And so HuMetricsHSS wants to develop a metrics framework from values. These values include equity, openness, collegiality, quality and community. While I won't go much further into the nuts and bolts of their approach, I would like to underscore two related points.

First, we see this challenge in the arts world as organizations attempt to measure engagement. It can be a subjective thing, and measurement for measurement's sake doesn't always convey the true scope and depth of an arts experience. The folks behind HuMetricsHSS are aware of this, which brings me to my second point.

Their task won't be easy. The current measurement system is deeply ingrained across academia, and change, as we know, is hard. And yet I'd argue that this is precisely why Mellon helped to fund the project in the first place. 

Step back and view these recent gifts from a higher altitude, and Mellon's larger, more holistic approach toward the humanities comes into focus. Whether using the humanities to engage communities or re-imagining how humanities professors are assessed, each seemingly stand-alone initiative fits into a larger and interconnected framework.

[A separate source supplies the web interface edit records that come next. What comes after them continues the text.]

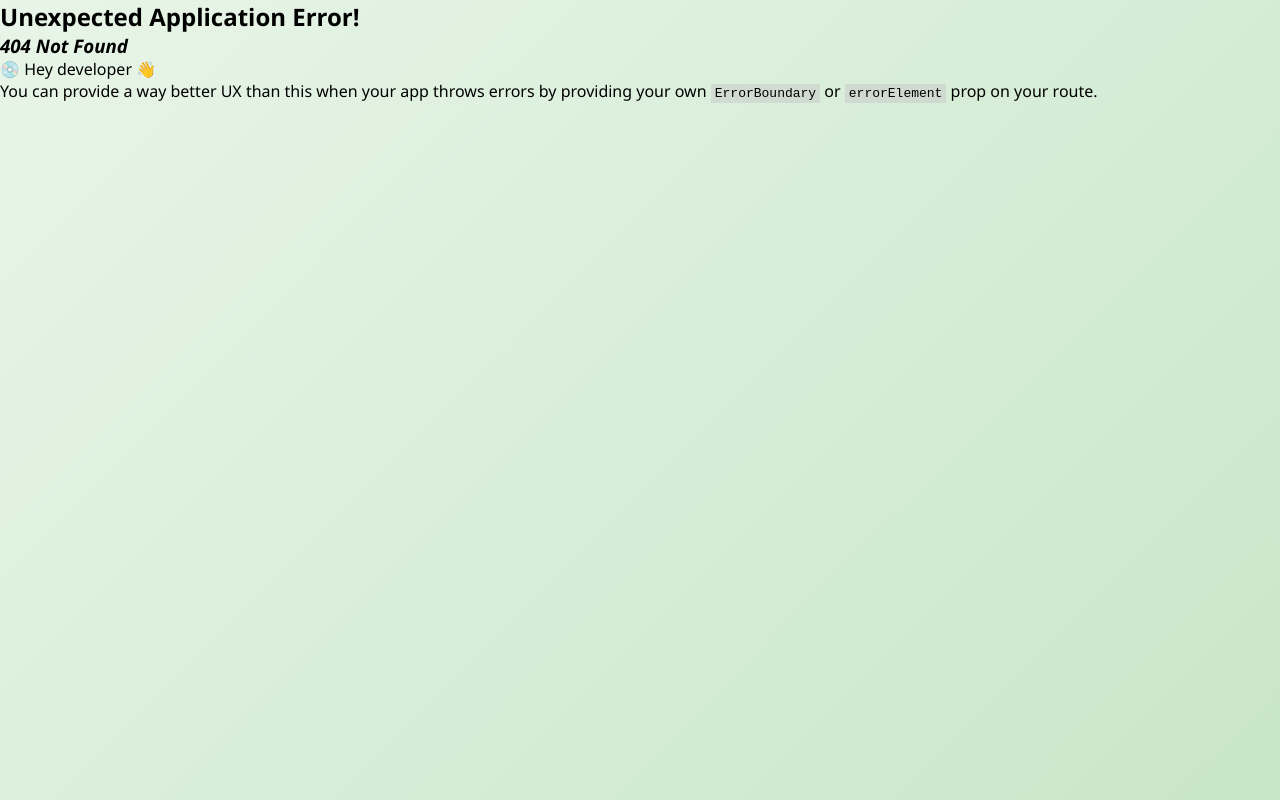
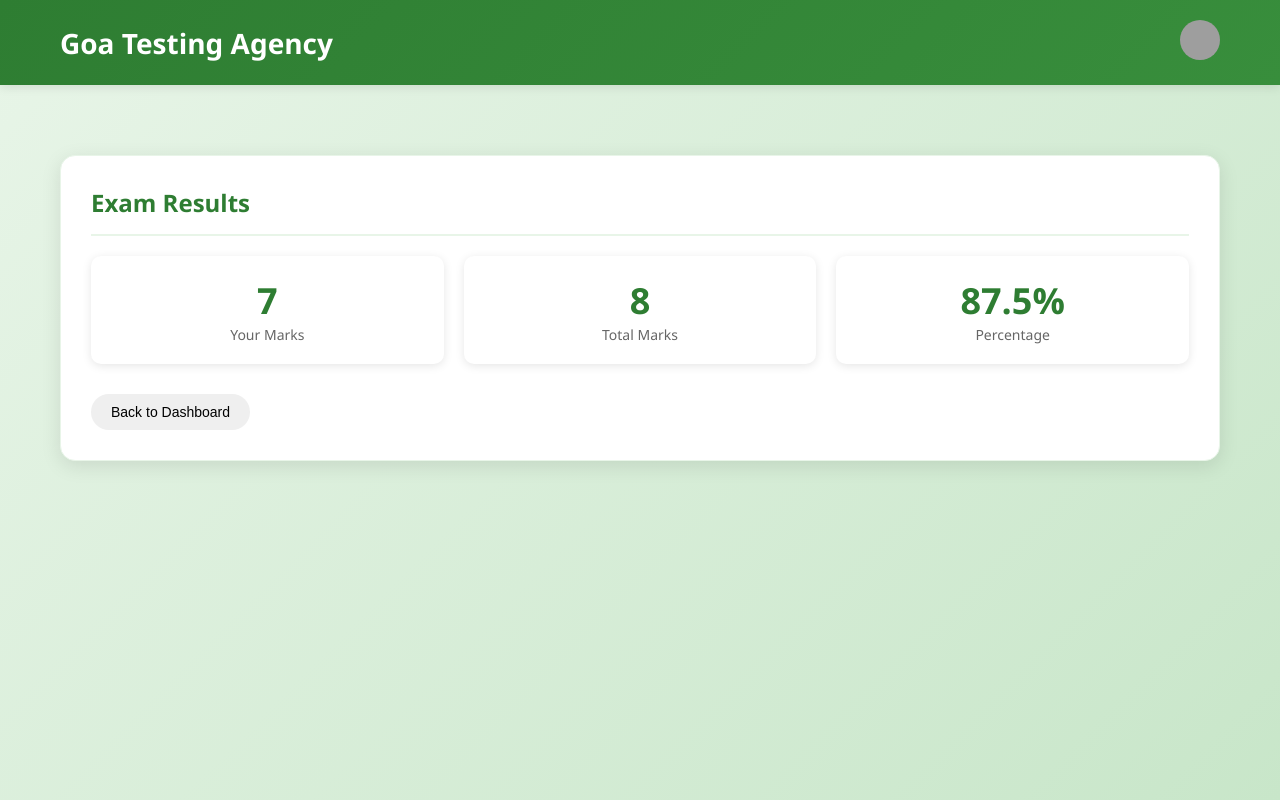
Before and after one commit to KNL110/exam-portal-frontend, a React (Vite) app: page /login/examHistory/response in a window 1280 px wide. Before the commit this address had no page. Built offline with nearby package versions, Linux system fonts and the light colour scheme; grey boxes are pictures that could not be loaded.

Commit message:
add response summery on response page

```diff
--- a/src/components/HistoryCard.jsx
+++ b/src/components/HistoryCard.jsx
@@ -1,17 +1,13 @@
-import React from 'react'
 import { Button } from './Button'
-import { useNavigate } from 'react-router-dom'
 
-export const HistoryCard = ({ title, marks, totalMarks }) => {
-
-    const navigate = useNavigate();
+export const HistoryCard = ({ title, marks, totalMarks, onClick }) => {
 
     return (
         <div class="card">
             <h3 style={{ color: " #2e7d32", marginBottom: "10px" }}>{title}</h3>
             <p><strong>Marks:</strong> {marks}/{totalMarks}</p>
             <p><strong>Percentage:</strong>{((marks / totalMarks) * 100).toFixed(2)}%</p>
-            <Button type="button" class="btn btn-primary" onClick={() => navigate("/login")}>View Details</Button>
+            <Button type="button" class="btn btn-primary" onClick={onClick}>View Details</Button>
         </div>
     )
 }
--- a/src/main.jsx
+++ b/src/main.jsx
@@ -6,6 +6,7 @@ import { Home } from './pages/Home.jsx';
 import { StudentDashboard } from './pages/StudentDashboard.jsx';
 import { ProfessorDashboard } from './pages/ProfessorDashboard.jsx';
 import { ExamHistory } from './pages/ExamHistory.jsx';
+import { Response } from './pages/Response.jsx';
 
 const router = createBrowserRouter([
     {
@@ -23,6 +24,10 @@ const router = createBrowserRouter([
     {
         path: "/login/examHistory",
         element: <ExamHistory />
+    },
+    {
+        path: "/login/examHistory/response",
+        element: <Response />
     }
 ]);
 createRoot(document.getElementById('root')).render(
--- a/src/pages/ExamHistory.jsx
+++ b/src/pages/ExamHistory.jsx
@@ -26,6 +26,7 @@ export const ExamHistory = () => {
                             title={studentHistory[0].title}
                             marks={studentHistory[0].marks}
                             totalMarks={studentHistory[0].totalMarks}
+                            onClick={()=> navigate("/login/examHistory/response")}
                         />
                     </div>
                     <Button type="button" className="btn" onClick={() => navigate("/login")}>Back to Dashboard</Button>
--- /dev/null
+++ b/src/pages/Response.jsx
@@ -0,0 +1,42 @@
+import React from 'react'
+import { Navbar } from '../components/Navbar'
+import ProfileMenu from '../components/ProfileMenu'
+import { SiteCard } from '../components/SiteCard'
+
+export const Response = () => {
+
+    let sh = { examId: 1, title: "Physics Mock Test", marks: 7, totalMarks: 8 }
+
+    return (
+        <>
+            <Navbar>
+                <ProfileMenu />
+            </Navbar>
+            <SiteCard id="resultsPage">
+                <div class="card">
+                    <div class="card-header">
+                        <h2 class="card-title">Exam Results</h2>
+                    </div>
+                    <div id="resultsContent">
+                        <div class="stats-grid">
+                            <div class="stat-card">
+                                <div class="stat-value">{sh.marks}</div>
+                                <div class="stat-label">Your Marks</div>
+                            </div>
+                            <div class="stat-card">
+                                <div class="stat-value">{sh.totalMarks}</div>
+                                <div class="stat-label">Total Marks</div>
+                            </div>
+                            <div class="stat-card">
+                                <div class="stat-value">{(sh.marks/sh.totalMarks)*100}%</div>
+                                <div class="stat-label">Percentage</div>
+                            </div>
+                        </div>
+
+                    </div>
+                    <button type="button" class="btn" onclick="showStudentView()">Back to Dashboard</button>
+                </div>
+            </SiteCard>
+        </>
+    )
+}
```
Also changed, not shown: src/components/ResponseCard.jsx (added, +7 -0 lines).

I even went so far as to give it a name last year: Mellon's "Humanities Vision Wheel." It didn't catch on.